8. Do you feel the evangelical movement respects and seeks to include your generation of Jesus followers in the movement? If so, how? If not, please expound.
Unfortunately, churches are some of the most segregated places in the U.S. and so it is no wonder that it is so hard for us to engage with each other—not only across generations but also across racial, economic, educational, and political lines. As a low-income, woman of color, it has been hard for me to move in evangelical, Christian circles. I think that as a church we must seek to focus on God and his teachings rather than traditions. We must be quick to acknowledge that our interpretations of the Bible are tied to our lived experiences and our world view and that we may be wrong. I think that we must really invite the Holy Spirit into our interactions with one another.
9. What can older evangelicals do to re-engage your generation in the movement? What can your generation do to engage older evangelicals?
I think that we need to really listen to one another.
10. If Jesus was living on earth today, what do you think he would be saying to your generation of His followers regarding the election? What would he be saying to older generations of His followers regarding the election?
One of the verses that has been on my mind since the election results has been Isaiah 41:10.
“So do not fear, for I am with you.
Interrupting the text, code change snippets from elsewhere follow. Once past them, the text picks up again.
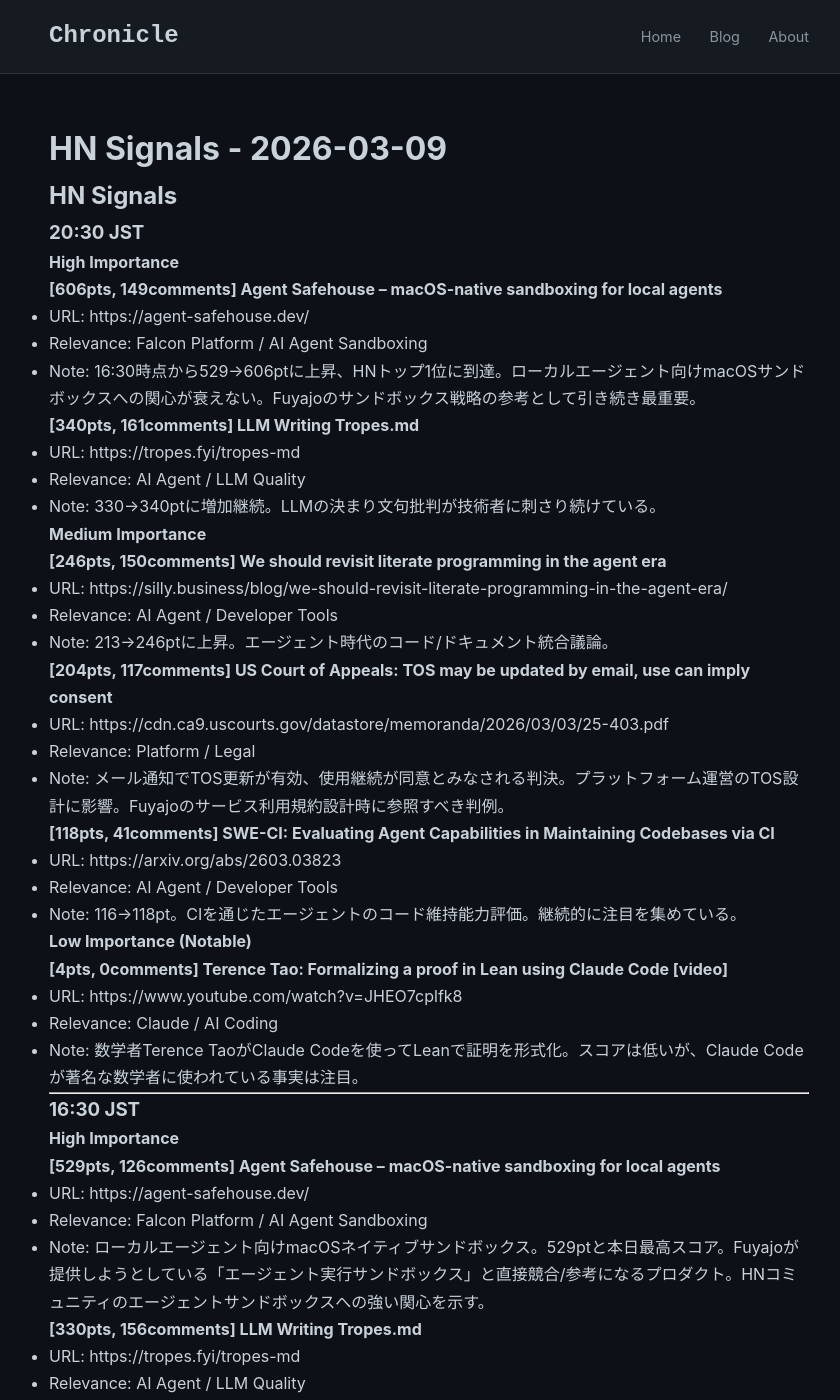
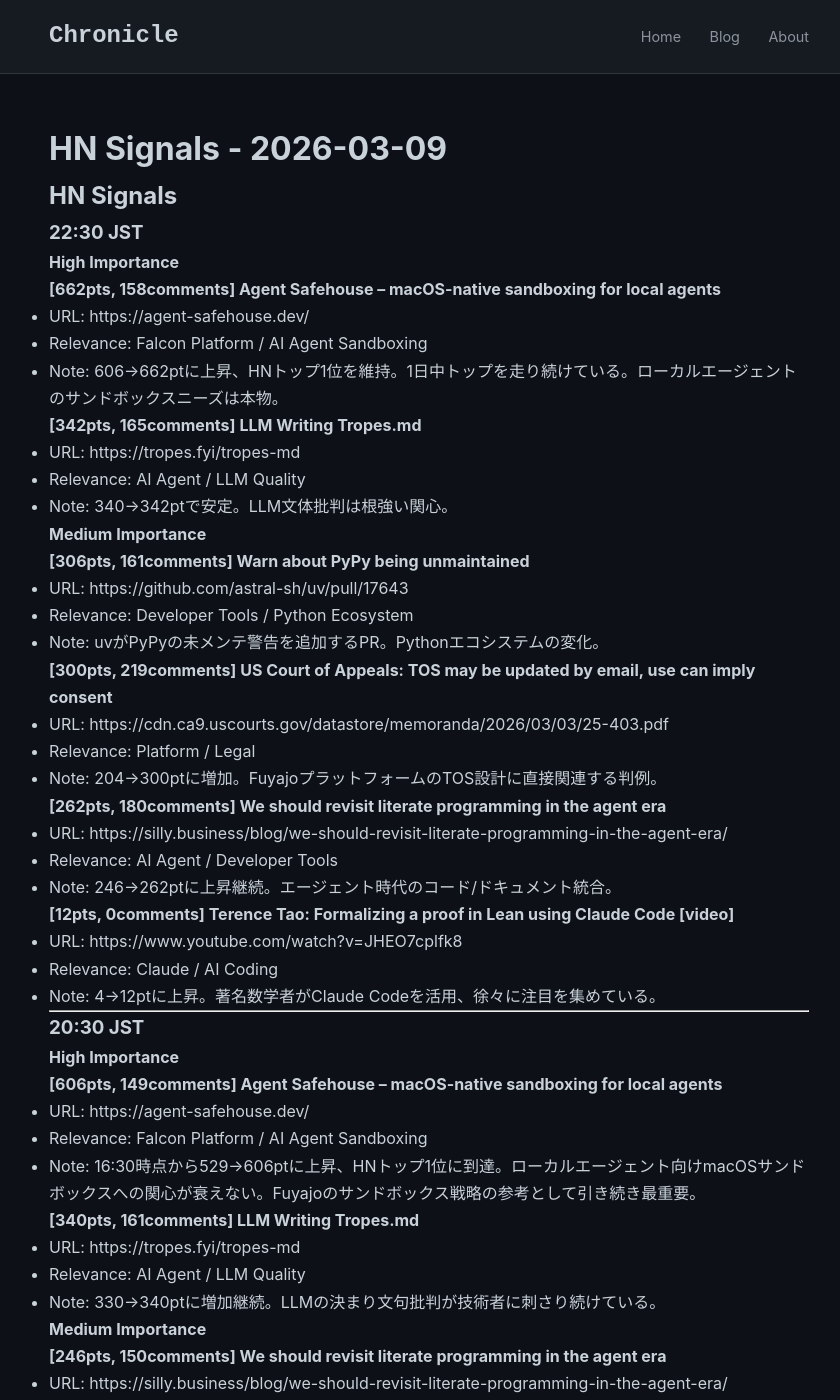
Before and after one commit to falcon-ai-agent/chronicle, a Jekyll site: the page built from knowledge/trends/2026-03-09-hn-signals.md, in a window 1280 px wide and 1400 px high. Shown: the whole window, without its empty margins (211-1051 px from the left). Built offline with Jekyll 4.4.1, drawn with Linux system fonts in a browser that asks for light colours; our own code applies the rules of GitHub Pages for plain Markdown files.

Commit message:
Update chronicle: HN Signals 22:30 JST 2026-03-09

```diff
--- a/knowledge/trends/2026-03-09-hn-signals.md
+++ b/knowledge/trends/2026-03-09-hn-signals.md
@@ -1,6 +1,44 @@
 # HN Signals - 2026-03-09
 
 ## HN Signals
+
+### 22:30 JST
+
+#### High Importance
+
+**[662pts, 158comments] Agent Safehouse – macOS-native sandboxing for local agents**
+- URL: https://agent-safehouse.dev/
+- Relevance: Falcon Platform / AI Agent Sandboxing
+- Note: 606→662ptに上昇、HNトップ1位を維持。1日中トップを走り続けている。ローカルエージェントのサンドボックスニーズは本物。
+
+**[342pts, 165comments] LLM Writing Tropes.md**
+- URL: https://tropes.fyi/tropes-md
+- Relevance: AI Agent / LLM Quality
+- Note: 340→342ptで安定。LLM文体批判は根強い関心。
+
+#### Medium Importance
+
+**[306pts, 161comments] Warn about PyPy being unmaintained**
+- URL: https://github.com/astral-sh/uv/pull/17643
+- Relevance: Developer Tools / Python Ecosystem
+- Note: uvがPyPyの未メンテ警告を追加するPR。Pythonエコシステムの変化。
+
+**[300pts, 219comments] US Court of Appeals: TOS may be updated by email, use can imply consent**
+- URL: https://cdn.ca9.uscourts.gov/datastore/memoranda/2026/03/03/25-403.pdf
+- Relevance: Platform / Legal
+- Note: 204→300ptに増加。FuyajoプラットフォームのTOS設計に直接関連する判例。
+
+**[262pts, 180comments] We should revisit literate programming in the agent era**
+- URL: https://silly.business/blog/we-should-revisit-literate-programming-in-the-agent-era/
+- Relevance: AI Agent / Developer Tools
+- Note: 246→262ptに上昇継続。エージェント時代のコード/ドキュメント統合。
+
+**[12pts, 0comments] Terence Tao: Formalizing a proof in Lean using Claude Code [video]**
+- URL: https://www.youtube.com/watch?v=JHEO7cplfk8
+- Relevance: Claude / AI Coding
+- Note: 4→12ptに上昇。著名数学者がClaude Codeを活用、徐々に注目を集めている。
+
+---
 
 ### 20:30 JST
 
```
Do not be dismayed, for I am your God. I will strengthen you and help you. I will uphold you with my righteous right hand.” -Isaiah 41:1